Executives who can turn a competitive analysis into a strategic advantage are at a premium. “Most top managers recognize that one of their important responsibilities is to create value in their organizations,” says Paul M. Healy, the James R. Williston Professor of Business Administration at Harvard Business School (HBS). “But they don’t always appreciate how their decisions on firm strategy are actually reflected in financial outcomes and, ultimately, market valuation.”
Strategic financial analysis is a powerful, value-creating framework that helps senior executives assess strategy, analyze performance, and value a business. Executives can learn how to leverage this framework in the Strategic Financial Analysis for Business Evaluation program at HBS Executive Education, explains Suraj Srinivasan, Professor of Business Administration at HBS.
“The program allows participants to take an inside-out perspective and do a deep dive into an acquisition, initial public offering, or internal strategy change from the perspective of a general manager,” Srinivasan says. “It also allows participants to examine issues from the vantage point of a chief financial officer or any senior executive looking to present the firm to an audience of outside investors. And it lets them take an outside-in perspective of an acquirer trying to value a target or an activist or private equity investor looking to drive value creation in a company.”
To support the application of these varying lenses to analyze an enterprise, the program provides a framework for evaluating financial information. This empowers executives to make a range of business decisions, such as:
- Perform an in-depth competitive analysis in light of the company’s strategy
- Evaluate current performance and its sustainability, given the strategic focus and competitive conditions
- Analyze financial statements to assess the effective management of key success factors and business risks
- Assess appropriateness of capital structure, given the business model and risk exposure
- Determine if valuation multiples are reasonable, given performance expectations
- Examine the benefits and disadvantages of corporate transactions, such as potential mergers and acquisitions, IPOs, and spin-offs
- Value the company or business unit, given its business model and forecasted performance
The Analysis Framework
The first step in strategic financial analysis is to understand the firm’s business model, its risks and rewards, where the firm makes money, and what the challenges are. Consider questions such as: How does this firm add value? How do I understand its performance?
The second step is to assess performance. In other words, ask: How do I measure how the company is executing on a strategy? This helps measure performance and provides insights into how to improve strategy execution.
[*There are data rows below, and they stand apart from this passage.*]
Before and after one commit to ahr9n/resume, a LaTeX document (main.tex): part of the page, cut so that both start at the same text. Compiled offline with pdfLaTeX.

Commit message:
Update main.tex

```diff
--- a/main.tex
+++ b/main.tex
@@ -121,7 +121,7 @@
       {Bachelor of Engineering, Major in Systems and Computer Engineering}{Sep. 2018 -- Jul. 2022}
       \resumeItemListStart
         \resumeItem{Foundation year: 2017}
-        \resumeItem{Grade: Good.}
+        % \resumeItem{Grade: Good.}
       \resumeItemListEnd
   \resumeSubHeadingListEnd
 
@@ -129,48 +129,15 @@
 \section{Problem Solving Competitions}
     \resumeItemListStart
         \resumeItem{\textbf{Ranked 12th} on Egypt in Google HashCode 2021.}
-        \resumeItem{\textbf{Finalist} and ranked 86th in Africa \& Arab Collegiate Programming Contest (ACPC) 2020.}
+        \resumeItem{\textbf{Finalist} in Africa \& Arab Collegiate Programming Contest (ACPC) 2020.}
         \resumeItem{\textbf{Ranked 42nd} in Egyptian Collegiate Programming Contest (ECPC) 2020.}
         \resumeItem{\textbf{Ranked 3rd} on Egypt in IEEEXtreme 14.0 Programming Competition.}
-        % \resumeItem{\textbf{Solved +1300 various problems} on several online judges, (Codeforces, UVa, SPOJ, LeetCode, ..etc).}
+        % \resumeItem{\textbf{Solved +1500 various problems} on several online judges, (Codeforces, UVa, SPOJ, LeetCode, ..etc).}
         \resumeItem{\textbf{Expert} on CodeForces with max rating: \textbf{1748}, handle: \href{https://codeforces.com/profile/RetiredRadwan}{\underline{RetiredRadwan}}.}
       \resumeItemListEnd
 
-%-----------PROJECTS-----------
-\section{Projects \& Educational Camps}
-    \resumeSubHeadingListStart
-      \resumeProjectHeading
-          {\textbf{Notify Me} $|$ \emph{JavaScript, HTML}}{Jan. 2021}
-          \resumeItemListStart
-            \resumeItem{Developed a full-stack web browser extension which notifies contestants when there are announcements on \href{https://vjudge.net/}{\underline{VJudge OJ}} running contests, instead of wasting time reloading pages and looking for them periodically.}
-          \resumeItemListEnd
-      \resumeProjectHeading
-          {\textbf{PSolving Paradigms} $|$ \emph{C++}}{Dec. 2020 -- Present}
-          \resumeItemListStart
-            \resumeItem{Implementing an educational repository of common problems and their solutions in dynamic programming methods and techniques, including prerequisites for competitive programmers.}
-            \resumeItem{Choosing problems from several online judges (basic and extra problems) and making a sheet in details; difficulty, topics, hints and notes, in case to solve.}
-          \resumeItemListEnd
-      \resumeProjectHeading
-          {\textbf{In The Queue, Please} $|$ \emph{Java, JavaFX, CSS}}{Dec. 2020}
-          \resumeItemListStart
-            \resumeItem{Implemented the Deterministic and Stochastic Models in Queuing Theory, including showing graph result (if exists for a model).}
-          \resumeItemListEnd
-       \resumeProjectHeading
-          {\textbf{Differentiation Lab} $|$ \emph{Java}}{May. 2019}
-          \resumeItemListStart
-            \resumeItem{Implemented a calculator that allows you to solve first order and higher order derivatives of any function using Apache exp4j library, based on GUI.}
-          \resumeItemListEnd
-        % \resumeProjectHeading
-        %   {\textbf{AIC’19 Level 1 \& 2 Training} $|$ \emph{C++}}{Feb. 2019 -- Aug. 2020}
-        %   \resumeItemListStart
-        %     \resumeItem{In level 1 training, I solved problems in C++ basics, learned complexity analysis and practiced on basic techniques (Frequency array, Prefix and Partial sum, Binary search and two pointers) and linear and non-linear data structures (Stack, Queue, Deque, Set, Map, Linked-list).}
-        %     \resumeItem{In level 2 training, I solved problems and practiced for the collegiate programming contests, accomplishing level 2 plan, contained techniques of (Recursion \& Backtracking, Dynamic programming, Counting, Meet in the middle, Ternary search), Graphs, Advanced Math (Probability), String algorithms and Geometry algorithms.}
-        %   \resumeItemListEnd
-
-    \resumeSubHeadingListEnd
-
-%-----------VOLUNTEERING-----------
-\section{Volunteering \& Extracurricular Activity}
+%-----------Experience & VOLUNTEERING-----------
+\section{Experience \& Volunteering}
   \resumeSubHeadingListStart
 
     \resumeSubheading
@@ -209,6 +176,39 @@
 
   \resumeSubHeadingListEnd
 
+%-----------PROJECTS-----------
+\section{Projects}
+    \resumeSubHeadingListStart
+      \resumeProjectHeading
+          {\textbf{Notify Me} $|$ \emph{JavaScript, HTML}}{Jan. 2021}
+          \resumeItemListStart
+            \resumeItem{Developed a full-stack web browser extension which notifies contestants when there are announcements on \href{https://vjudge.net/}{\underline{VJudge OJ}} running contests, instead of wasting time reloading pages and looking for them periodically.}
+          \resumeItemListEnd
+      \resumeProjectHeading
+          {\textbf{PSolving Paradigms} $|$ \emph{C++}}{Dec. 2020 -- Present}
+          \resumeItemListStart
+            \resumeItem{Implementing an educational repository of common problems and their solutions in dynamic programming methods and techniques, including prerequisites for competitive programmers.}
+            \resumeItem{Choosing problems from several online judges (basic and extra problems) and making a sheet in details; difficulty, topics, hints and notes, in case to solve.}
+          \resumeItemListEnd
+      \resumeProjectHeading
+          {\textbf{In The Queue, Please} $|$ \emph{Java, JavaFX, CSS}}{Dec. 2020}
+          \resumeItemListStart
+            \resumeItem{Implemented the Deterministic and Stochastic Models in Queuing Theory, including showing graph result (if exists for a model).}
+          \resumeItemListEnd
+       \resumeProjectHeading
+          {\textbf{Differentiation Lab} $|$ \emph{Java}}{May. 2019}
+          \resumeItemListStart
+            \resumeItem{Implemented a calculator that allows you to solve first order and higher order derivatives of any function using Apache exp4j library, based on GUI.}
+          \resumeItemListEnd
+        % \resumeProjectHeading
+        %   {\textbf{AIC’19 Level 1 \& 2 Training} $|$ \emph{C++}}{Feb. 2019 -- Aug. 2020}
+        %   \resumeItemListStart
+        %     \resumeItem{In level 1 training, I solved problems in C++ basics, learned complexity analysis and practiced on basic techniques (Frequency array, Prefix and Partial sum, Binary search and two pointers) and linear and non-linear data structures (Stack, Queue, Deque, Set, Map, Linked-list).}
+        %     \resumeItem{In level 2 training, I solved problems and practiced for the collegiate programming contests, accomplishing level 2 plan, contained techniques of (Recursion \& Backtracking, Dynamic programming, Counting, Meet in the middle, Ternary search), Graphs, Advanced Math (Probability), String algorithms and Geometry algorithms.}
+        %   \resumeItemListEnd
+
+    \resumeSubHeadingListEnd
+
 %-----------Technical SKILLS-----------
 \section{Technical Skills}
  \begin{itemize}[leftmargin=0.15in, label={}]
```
The third step is to think about the future. Consider questions such as: What factors will drive growth and profits? What tools do we use to better forecast growth and profits? Finally, apply a valuation methodology and ask: Given the forecast, what is the value of the firm?
“The reason for starting with strategy is to better understand the drivers of performance, whether it’s for internal decision-making, investing, purchasing stock, or executing a merger or an acquisition,” adds Srinivasan. “Once you understand the strategy, you can analyze your execution using financial numbers.”
To assess performance over time or across companies, the program includes competitive analysis and benchmarking. Executives need to consider questions such as: How well am I executing this strategy? Is it an execution or a strategy-design problem? How have we performed over time? How will we do in the future? How have we done compared to competitors in the field?
The Strategic Financial Analysis for Business Evaluation program leads executives through a process of conducting financial analysis and valuation. Participants measure how any strategy will impact financial performance and how investors assign value to that performance.
The program also provides executives with the tools they need to develop better judgment about strategic and financial decisions, such as how to acquire a company or take a company public. “One of the goals is to help executives build judgment to avoid the common valuation mistakes in M&A,” Healy notes. This includes anticipating and tempering any bias toward optimism about the future, as well as providing “reasonableness” checks along the way. Without such checks, strategic plans are “just numbers on paper,” concludes Healy.
Professors Healy and Srinivasan are the faculty co-chairs of Strategic Financial Analysis for Business Evaluation, a program offered by Harvard Business School Executive Education. Whether you are focused on improving performance, identifying growth opportunities, evaluating an acquisition, restructuring your business, assessing investment opportunities, or facing activist pressure over performance, this program enables you to analyze financial information more accurately and make critical decisions more effectively. For more information, visit the program website.